I'm still in shock! Are these aircraft found buried in ice, more than 3,000 years old -- or what? This news comes from the man who had the experience, Dr Kent Hovind. I think you'll enjoy it.

"You're kidding!" laughed the lab worker. "Only 4,400 years ago!"

"Yes," quipped Kent. "The surface of this whole planet was remodelled by the Flood only 4,400 years ago."

"No way! In case you don't know, Dr. Hovind, I work at the Denver National Ice Core Laboratory here in Colorado. And we've been taking cores of ice from Greenland and Antarctica. It's dry, very cold, the glaciers are MILES THICK, but their annual growth rings are very THIN."

He paused to observe Kent's reaction. Then he thrust home. "We've measured the ice, and I tell you, man, it's 135,000 years old! Your 4,000 years is a joke."

"I'd like to see your lab," said Kent, calmly.

The next day my friend Kent met the worker at the lab.

The employee ushered him into the giant freezer which stored the long cores from ice drilling.

"See this core from Greenland?" said the worker. "We drilled down and brought it up from 10,000 feet. See the rings? This core takes us back 135,000 years. You'll notice the rings along its length, dark -- light -- dark -- light.

"Well, these represent annual rings, because in summer the top layer of snow melts and then re-freezes as clear ice, which shows up dark here. In winter, the snow doesn't get a chance to melt, so it packs -- and shows up as a white layer. These layers of dark -- light -- dark -- light, indicate 135,000 summers and winters."

Hovind looked him in the eye. "Aren't you assuming those are annual rings?"

Let's step back a few years, to the famous lost squadron.


In 1942, during World War II, some war planes landed in Greenland.
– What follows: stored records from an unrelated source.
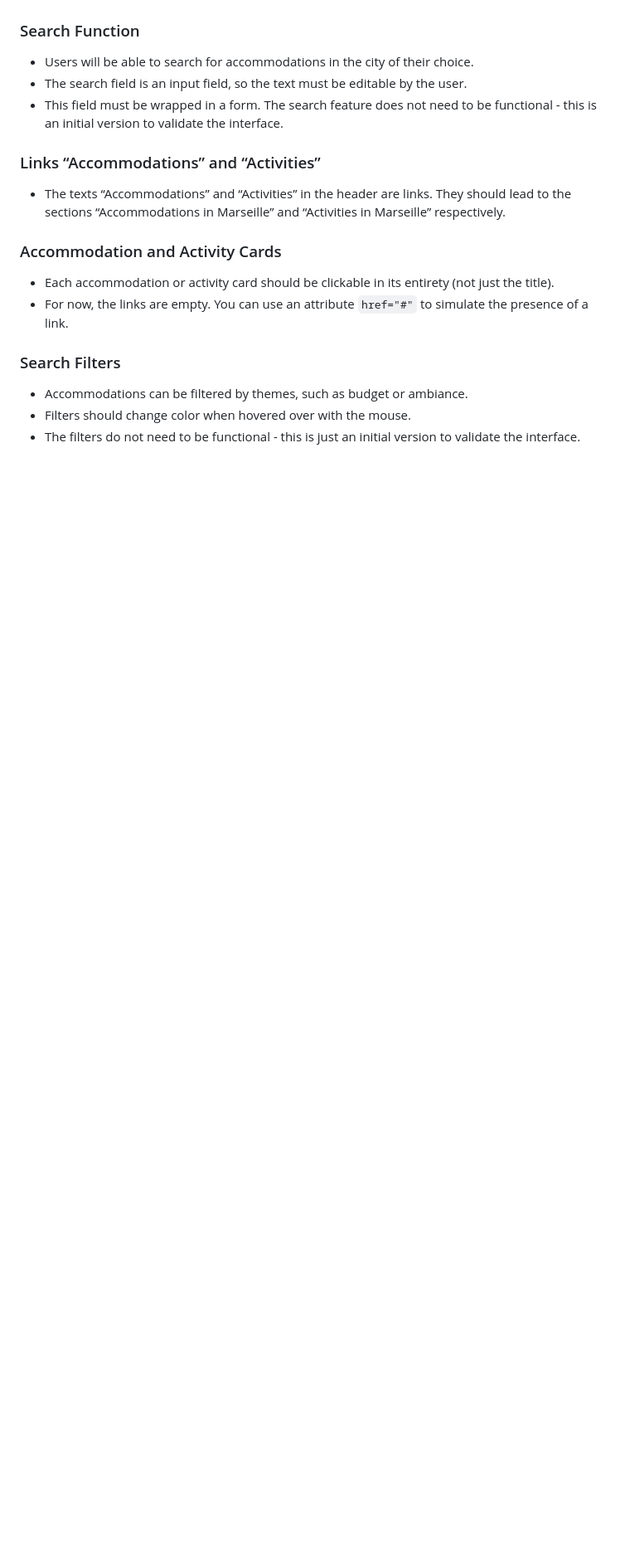
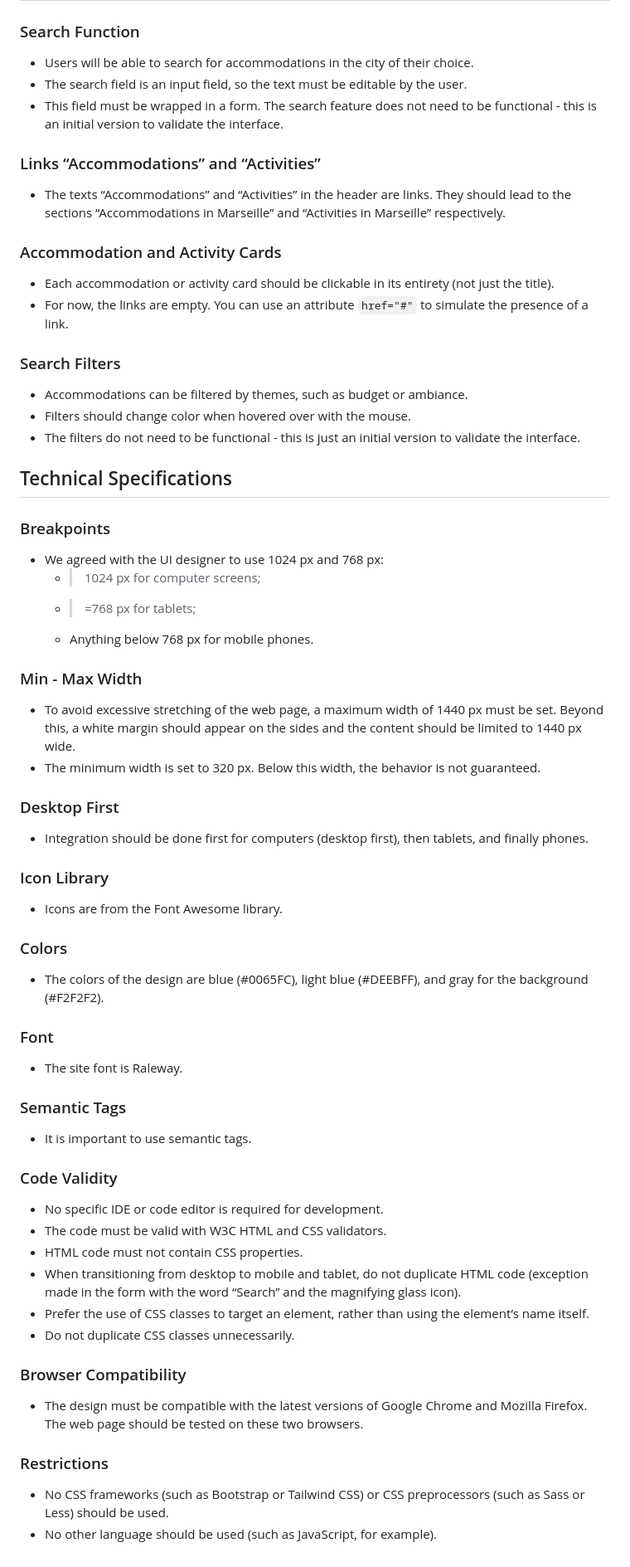
Before and after one commit to Naofalp/Booki, a Markdown page: README.md, the part around one of its changes. Shown at 83% size. Rendered like a GitHub page; blank space fills up the shorter version.

```diff
--- a/README.md
+++ b/README.md
@@ -59,3 +105,47 @@ The company wants to develop a website that allows users to find accommodations
 - Accommodations can be filtered by themes, such as budget or ambiance.
 - Filters should change color when hovered over with the mouse.
 - The filters do not need to be functional - this is just an initial version to validate the interface.
+
+
+
+## Technical Specifications
+
+### Breakpoints
+- We agreed with the UI designer to use 1024 px and 768 px:
+  - >1024 px for computer screens;
+  - >=768 px for tablets;
+  - Anything below 768 px for mobile phones.
+
+### Min - Max Width
+- To avoid excessive stretching of the web page, a maximum width of 1440 px must be set. Beyond this, a white margin should appear on the sides and the content should be limited to 1440 px wide.
+- The minimum width is set to 320 px. Below this width, the behavior is not guaranteed.
+
+### Desktop First
+- Integration should be done first for computers (desktop first), then tablets, and finally phones.
+
+### Icon Library
+- Icons are from the Font Awesome library.
+
+### Colors
+- The colors of the design are blue (#0065FC), light blue (#DEEBFF), and gray for the background (#F2F2F2).
+
+### Font
+- The site font is Raleway.
+
+### Semantic Tags
+- It is important to use semantic tags.
+
+### Code Validity
+- No specific IDE or code editor is required for development.
+- The code must be valid with W3C HTML and CSS validators.
+- HTML code must not contain CSS properties.
+- When transitioning from desktop to mobile and tablet, do not duplicate HTML code (exception made in the form with the word “Search” and the magnifying glass icon).
+- Prefer the use of CSS classes to target an element, rather than using the element’s name itself.
+- Do not duplicate CSS classes unnecessarily.
+
+### Browser Compatibility
+- The design must be compatible with the latest versions of Google Chrome and Mozilla Firefox. The web page should be tested on these two browsers.
+
+### Restrictions
+- No CSS frameworks (such as Bootstrap or Tailwind CSS) or CSS preprocessors (such as Sass or Less) should be used.
+- No other language should be used (such as JavaScript, for example).
```
Also changed, not shown: other parts of README.md (+46 -0 lines).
When the war ended, those planes were left there and forgotten.

In 1990, an aircraft enthusiast came up with the bright idea to find them and fly them off again.

He organized a group and they went searching. As it turned out, they had to use radar, because the planes were under the ice, in fact, so deep under the ice, the men had a hard job finding them. Do you know, that lost squadron had got covered by 263 feet of ice in 48 years!

Let's do some arithmetic. 
* 263 feet divided by 48 years, that's an ice growth of about 5.5 feet per year.
* Now divide 10,000 feet by 5.5. And you get 1,824 years for ALL of the ice to build up.

We should allow longer for the fact that the deeper ice is pressed into finer layers.

Note: those planes did not sink into the ice, due to pressure on the ice. The ice had grown OVER them.


Okay, would you do some math? Can you work this out? The Denver National Ice Core Laboratory said that 10,000 feet of ice had to be 135,000 years old! So the 263 feet deep of "Lost Squadron" ice - how old should that be? That's right, 3,419 years old.

Does that mean those aircraft are 3,419 years old? What do you think?


In April, 1999, Kent visited Bob Cardin at his museum in Middleboro, Kentucky.  Cardin had dug out and was restoring the P-38.

You may be wondering, how did they get that plane out? Ingenious. They had melted a hole down to the airplane, broken it apart and brought up the pieces through the hole.

"When you dug it out," asked Kent, "did you see any layers of ice, dark -- light -- dark --

"Yeah, I did, as a matter of fact."
"How many layers of ice were there?"
"Many hundreds of them."


"How could there be many hundreds of annual rings in only 48 years?"


That's not summer and winter," replied Cardin.  " It's warm -- cold -- warm -- cold -- warm --cold. You can get ten of those in one day."

And that's a fact! Yet, the scientific elite was still calling them annual rings in 1998. (See Scientific American, February 1998, p.82). Somebody's either ignorant, or lying.

I'm worried. The textbooks you read today are textbooks not only about science, but about evolution. They're trying to sneak evolution in with the science.

Sneaking beer ads in with football matches doesn't mean beer is football. Sneaking evolution in with the science, doesn't make it science.

Warm regards
Jonathan Gray

International explorer, archaeologist and author
Jonathan Gray has traveled the world to gather data on
ancient mysteries. He has penetrated some largely
unexplored areas, including parts of the Amazon
headwaters. The author has also led expeditions to
the bottom of the sea and to remote mountain and desert
regions of the world. He lectures internationally.